July 3, 2013 marks the 150th anniversary of the climax of the Battle of Gettysburg. General Robert E. Lee ordered more than 12,000 men to challenge the center of the Union line. The unsuccessful attack, led by George Pickett, became known as “Pickett’s Charge.” Author Charles McNair named his soon-to-be-released novel after the costly Confederate defeat at Gettysburg.
McNair talks about the fictional PICKETT’S CHARGE (which will be published on September 20, 2013 by Livingston Press) and the Civil War’s influence on literature and the cultural landscape in the following Q&A.
1. What inspired you to write your novel Pickett’s Charge?
When I grew up in the South, the climactic battle of the Civil War – Gettysburg – and the climactic event in that battle – Pickett’s Charge – held high ground in the collective memory of many southern families, especially those with ancestors who served … and were lost … in the Civil War. For many Americans, Gettysburg holds a place in history like Waterloo, for Europeans, or the Battle of Hastings for the English.
If you want to truly understand the South of the last 150 years, you have to understand Gettysburg.
I wrote Pickett’s Charge to guide readers on a journey through Southern consciousness, to probe the personality and problems of the region most deeply affected by war and its aftermath.
2. What came first–the title of the book or the name or your protagonist, Threadgill Pickett?
I grew up in the Wiregrass region of Alabama, where Florida, Georgia, and Alabama meet. I remember many unique family names from down home: The Turnipseeds. The Quattlebaums. And, yes, the Threadgills.
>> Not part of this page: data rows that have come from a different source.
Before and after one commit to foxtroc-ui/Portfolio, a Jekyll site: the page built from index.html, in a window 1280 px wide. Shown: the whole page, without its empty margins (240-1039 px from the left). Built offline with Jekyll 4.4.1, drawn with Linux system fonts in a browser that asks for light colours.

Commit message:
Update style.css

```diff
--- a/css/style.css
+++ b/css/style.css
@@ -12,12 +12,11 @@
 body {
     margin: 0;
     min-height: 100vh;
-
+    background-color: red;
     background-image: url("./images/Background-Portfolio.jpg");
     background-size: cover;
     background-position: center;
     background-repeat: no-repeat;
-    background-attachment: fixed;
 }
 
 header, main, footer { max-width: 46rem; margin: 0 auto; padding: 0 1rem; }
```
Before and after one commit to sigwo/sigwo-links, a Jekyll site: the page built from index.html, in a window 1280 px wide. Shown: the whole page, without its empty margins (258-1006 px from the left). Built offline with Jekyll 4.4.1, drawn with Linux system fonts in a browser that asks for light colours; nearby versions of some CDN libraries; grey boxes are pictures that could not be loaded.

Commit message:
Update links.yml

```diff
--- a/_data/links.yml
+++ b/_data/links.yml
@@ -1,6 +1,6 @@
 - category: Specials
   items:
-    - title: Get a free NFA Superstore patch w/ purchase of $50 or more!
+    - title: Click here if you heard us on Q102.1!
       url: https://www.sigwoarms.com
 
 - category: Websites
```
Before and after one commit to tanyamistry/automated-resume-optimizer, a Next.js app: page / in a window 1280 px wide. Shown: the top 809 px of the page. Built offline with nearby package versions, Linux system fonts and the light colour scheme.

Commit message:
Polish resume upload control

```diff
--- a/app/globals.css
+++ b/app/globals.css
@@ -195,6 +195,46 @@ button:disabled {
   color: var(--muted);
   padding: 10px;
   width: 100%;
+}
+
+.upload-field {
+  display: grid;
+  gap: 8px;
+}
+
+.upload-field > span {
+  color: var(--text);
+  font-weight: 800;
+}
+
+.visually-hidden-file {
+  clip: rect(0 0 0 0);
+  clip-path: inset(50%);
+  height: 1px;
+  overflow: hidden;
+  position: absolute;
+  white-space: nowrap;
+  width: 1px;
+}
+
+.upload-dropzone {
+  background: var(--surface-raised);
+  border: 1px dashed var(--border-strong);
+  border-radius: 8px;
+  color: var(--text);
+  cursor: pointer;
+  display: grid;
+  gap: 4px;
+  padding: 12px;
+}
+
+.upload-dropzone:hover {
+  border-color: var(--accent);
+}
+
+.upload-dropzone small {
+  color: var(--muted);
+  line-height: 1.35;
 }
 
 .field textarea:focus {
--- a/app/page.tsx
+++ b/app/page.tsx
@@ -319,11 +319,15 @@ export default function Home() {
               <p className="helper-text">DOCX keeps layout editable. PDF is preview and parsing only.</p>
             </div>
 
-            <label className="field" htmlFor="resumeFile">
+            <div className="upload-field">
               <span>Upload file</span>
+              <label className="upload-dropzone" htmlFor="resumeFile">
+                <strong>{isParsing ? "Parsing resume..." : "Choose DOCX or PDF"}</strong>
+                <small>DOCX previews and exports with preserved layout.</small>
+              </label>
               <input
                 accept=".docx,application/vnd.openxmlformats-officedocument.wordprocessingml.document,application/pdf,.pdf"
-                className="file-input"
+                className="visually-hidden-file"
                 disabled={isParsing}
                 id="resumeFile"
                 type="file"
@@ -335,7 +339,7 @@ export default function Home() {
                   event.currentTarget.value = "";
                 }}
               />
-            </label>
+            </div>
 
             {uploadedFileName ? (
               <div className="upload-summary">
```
That unique name stayed in my head for years – it felt colorful, memorable. The surname Pickett, of course, resonates for an audience having any familiarity with the Deep South. So Pickett’s Charge seemed the right title for a story of this quest by an old Confederate who heads north to fight the last Yankee.
3. What, if anything, does your novel have in common with the real-life Pickett’s Charge that took place on the third and final day of the Battle of Gettysburg?
Everything, in a word.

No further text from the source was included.